OCTOBER 21 — There are some serious questions racing in my mind after the hullabaloo of last week.
It all began with the student who protested at the Universiti of Malaya (UM) convocation ceremony and resulted in a rather torn nation: those who celebrated the engineering student and his bravery at standing up for his beliefs and those who disapproved of Wong Yan Ke and the way he conducted his protest.
Prime Minister Dr Mahathir Mohamad was among the disapproving and claimed that the convocation ceremony was the wrong place to voice dissent.
My question for the latter group as well as Dr Mahathir is this: Where exactly IS the right place to protest?
Is it not the place that will attract the most attention to your cause? Is it not the place where the one you are protesting against rules supreme? Is it not the place that is supposed to educate and encourage students to voice their opinions?
Because to me it seems that the convocation ceremony was the absolute perfect choice for the young activist as the stage for his peaceful and striking protest.
To me, the exaggerated response from the Universiti of Malaya including lodging a police report and withholding Wong Yan Ke’s certificate (yes, we know you withheld it intentionally) is testimony to the great success of the protest.
It proved Wong had hit a soft spot, exposed a weakness, and may just have started a wave of change.
If anyone were to be questioned with regards to their choice of platform, it should be the university's vice-chancellor Datuk Abdul Rahim Hashim’s and his decision to spew racist remarks at the Malay Dignity Congress.
Some other questions troubling me are as follows: why on earth was lodging a police report an appropriate response? Is there some criminal offence committed when a minor university disruption occurs that I am not aware of?
The answer is simple, it is clear intimidation. Malaysians are so used to these police reports that they have almost stopped holding any weight.
Make a lewd Facebook comment = police report!
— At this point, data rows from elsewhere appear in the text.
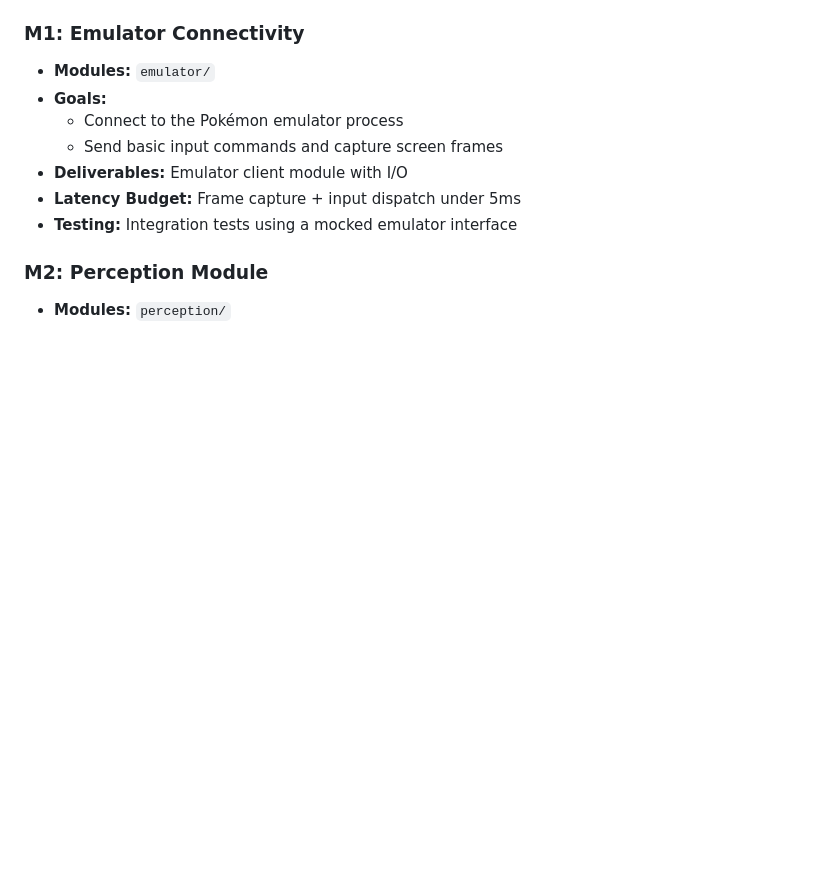
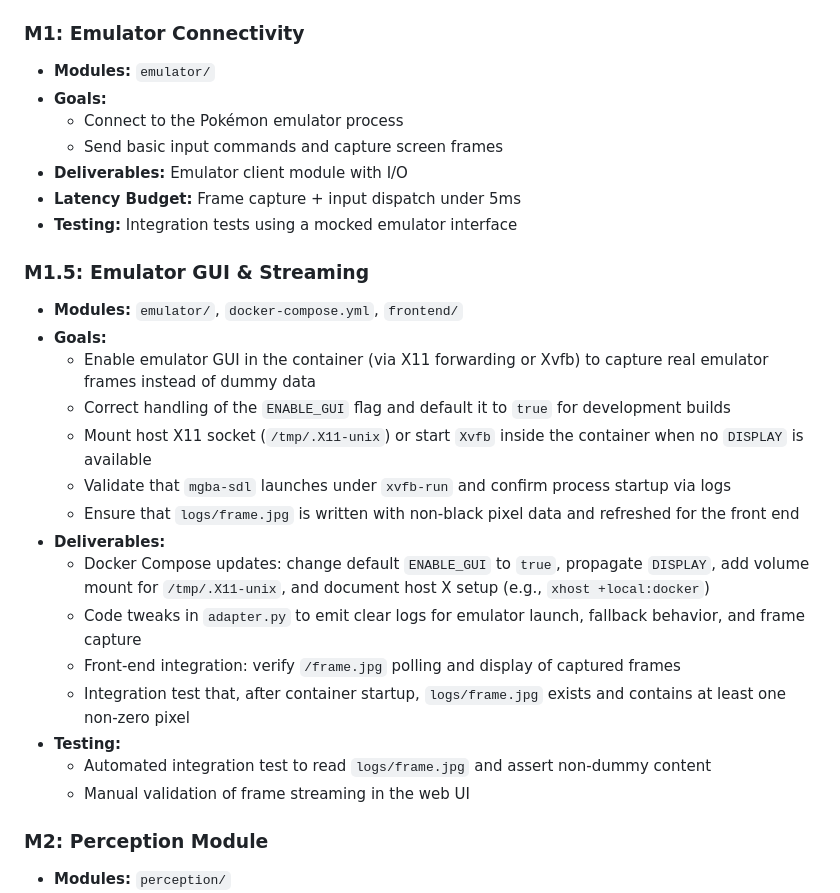
Before and after one commit to coolrboolr/poke-agent, a Markdown page: the_plan.md, the part around the change. Drawn GitHub-style; blank space fills up the shorter version.

Commit message:
plan added

```diff
--- a/the_plan.md
+++ b/the_plan.md
@@ -22,6 +22,23 @@ This document tracks development from bootstrap through advanced features. Only
 - **Deliverables:** Emulator client module with I/O
 - **Latency Budget:** Frame capture + input dispatch under 5ms
 - **Testing:** Integration tests using a mocked emulator interface
+
+### M1.5: Emulator GUI & Streaming
+- **Modules:** `emulator/`, `docker-compose.yml`, `frontend/`
+- **Goals:**
+  - Enable emulator GUI in the container (via X11 forwarding or Xvfb) to capture real emulator frames instead of dummy data
+  - Correct handling of the `ENABLE_GUI` flag and default it to `true` for development builds
+  - Mount host X11 socket (`/tmp/.X11-unix`) or start `Xvfb` inside the container when no `DISPLAY` is available
+  - Validate that `mgba-sdl` launches under `xvfb-run` and confirm process startup via logs
+  - Ensure that `logs/frame.jpg` is written with non-black pixel data and refreshed for the front end
+- **Deliverables:**
+  - Docker Compose updates: change default `ENABLE_GUI` to `true`, propagate `DISPLAY`, add volume mount for `/tmp/.X11-unix`, and document host X setup (e.g., `xhost +local:docker`)
+  - Code tweaks in `adapter.py` to emit clear logs for emulator launch, fallback behavior, and frame capture
+  - Front-end integration: verify `/frame.jpg` polling and display of captured frames
+  - Integration test that, after container startup, `logs/frame.jpg` exists and contains at least one non-zero pixel
+- **Testing:**
+  - Automated integration test to read `logs/frame.jpg` and assert non-dummy content
+  - Manual validation of frame streaming in the web UI
 
 ### M2: Perception Module
 - **Modules:** `perception/`
```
Dress your schoolchildren up as orangutans = police report! It has become the go-to move for adults who are in the midst of a tantrum and don’t know what other rational moves to take to derail freedom of expression.
Wong, you did not tarnish the good name of the university. That was already accomplished by the vice chancellor.
Let us not forget that the vice chancellor is being payrolled by taxes collected from ALL Malaysians regardless of their race.
If a university student wishes to hold a symbolic and peaceful protest, all the power to him.
I just hope we see more students like Wong in the months to come.
* This is the personal opinion of the writer or publication and does not necessarily represent the views of Malay Mail.